On September 21 I will be kicking off the new season of talks organized by Hunstanton & District Civic Society.
My illustrated talk will include the launch of a new booklet outlining the colourful history of Hunstanton Pier, together with a proposal for its reinstatement as a major tourist attraction.
“The Pier Uncovered” sets out to answer one of the most frequently asked questions posed by visitors to the Heritage Centre: “How on earth did you end up with such an awful monstrosity where the Pier should be?”
After 14 years of research, it seems to me that the best way to answer this question is by exposing the major mistakes made, on more than one occasion, after the freehold of the Pier and “The Green” passed from the le Strange Estate to the Local Authority in July 1955.
Documents obtained under the Freedom of Information Act also reveal the extent to which local government officers and members became involved in a futile attempt to prevent anyone from uncovering the real reasons for the decline and fall of Hunstanton Pier.
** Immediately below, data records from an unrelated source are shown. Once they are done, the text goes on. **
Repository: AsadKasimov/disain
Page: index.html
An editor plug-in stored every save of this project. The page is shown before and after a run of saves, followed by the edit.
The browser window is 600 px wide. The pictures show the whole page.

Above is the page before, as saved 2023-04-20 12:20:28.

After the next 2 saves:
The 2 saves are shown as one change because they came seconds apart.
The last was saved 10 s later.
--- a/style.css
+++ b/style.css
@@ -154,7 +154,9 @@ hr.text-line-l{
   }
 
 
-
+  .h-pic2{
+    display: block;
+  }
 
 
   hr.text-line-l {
Lessons should have been learned from the pier debacle, but there is every indication that history is repeating itself today in more ways than one. For example, in 2002 Hunstanton town council ignored overwhelming public opposition by recommending approval for the current ‘non-pier’ building on The Green. Fourteen years later this error of judgment has resulted in a decision to exclude the land occupied by the ‘hangar’ from an application to the heritage lottery fund for a significant grant towards restoring The Green and esplanade gardens in accordance with Henry le Strange’s vision for his sea bathing village of St Edmund.
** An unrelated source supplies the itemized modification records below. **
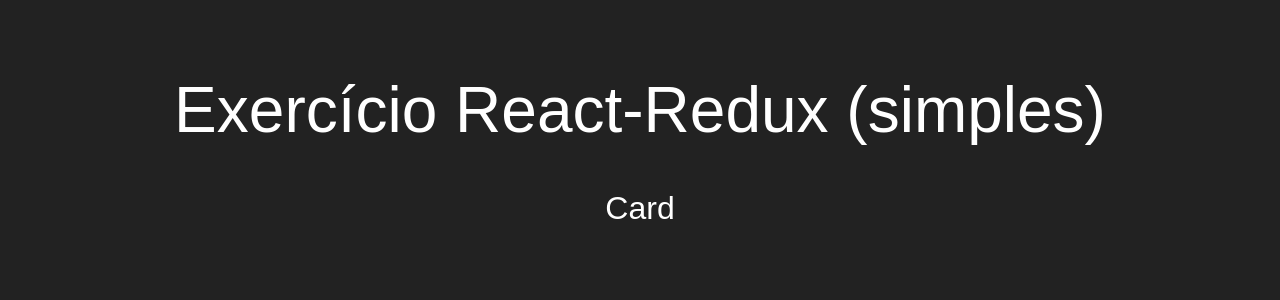
Repository: Henrique-Franca/Clear-Redux-Simples
Page: /
The author's editor kept a copy of each file at every save. The page is drawn from the files as they stood at one save, then again after the next save.
The browser window is 1280 px wide. The pictures show the whole page.
The project was rebuilt for these pictures with package versions that can differ from the ones it lists, and the page was loaded fresh each time. Also part of the build but not shown: src/components/Card.css.

Above is the page before, as saved 2022-11-21 11:35:42.

### src/index.css
body{
  background-color: #222;
  font-size: 2rem;
  font-family: Arial, Helvetica, sans-serif;
  color: #fff;
  margin: 30px;
}

### src/App.js
import logo from './logo.svg';
import './App.css';
import Card from './components/Card';

function App() {
  return (
    <div className="App">
      <h1>Exercício React-Redux (simples)</h1>

      <div>
        <Card></Card>
      </div>

    </div>
  );
}

export default App;

### src/App.css
.App{
  display: flex;
  flex-direction: column;
  text-align: center;
}

h1{
  font-weight: 200;
}

.linha{
  display: flex;
}

### src/components/Card.jsx
import './Card.css'
import React from 'react'

export default props=>{

    return (
        <div>Card</div>
    )

}

Loaded but not shown: public/index.html (common file); src/index.js (common file); src/reportWebVitals.js (common file)

After the next save:
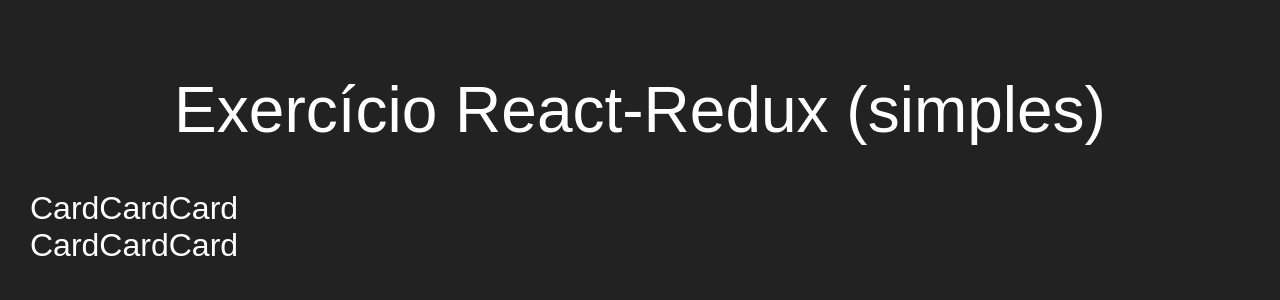
Saved 27 s later.
--- a/src/App.js
+++ b/src/App.js
@@ -7,7 +7,14 @@ function App() {
     <div className="App">
       <h1>Exercício React-Redux (simples)</h1>
 
-      <div>
+      <div className='linha'>
+        <Card></Card>
+        <Card></Card>
+        <Card></Card>
+      </div>
+      <div className='linha'>
+        <Card></Card>
+        <Card></Card>
         <Card></Card>
       </div>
Apparently, a borough councilor has ‘tweeted’ that I should be welcoming the fact that the bid had been successful and would now enable a statue of our founder to erected overlooking The Green. As much as I am full of admiration for those responsible for extracting money from the lottery fund to spend in my home town, I cannot support a scheme that fails to comply with the 2007 regeneration policy, which was to restore Hunstanton Pier to its former glory.
Much of the credit for the successful lottery bid must go to Laura Hampshire from West Norfolk Council, but when I met her at the Heritage Centre last week she made no apology for failing to include the ‘pier’ site in the latest restoration project.
By all accounts the town council appears to be going along with the pretence that in some magical way the ‘hangar’ does not breach the legally binding covenant imposed by the le Strange Estate in 1955, which clearly prohibits the erection of any permanent building on The Green.
Regular readers of this column will not need reminding that in 2013 the town council made a similar controversial decision by agreeing ‘in principle’ to a new estate of 166 dwellings on land south of Hunstanton that had previously been deemed unsuitable for housing.
This decision will soon have an adverse impact on those living in Heacham that was not forecast in last week’s column. A spokesman for Stagecoach has now confirmed that unless commonsense kicks in, from September 5, the Coasthopper service will bypass Heacham village in order to avoid inevitable delays at the traffic lights on Lynn Road due to the closure of Hunstanton Road for several months…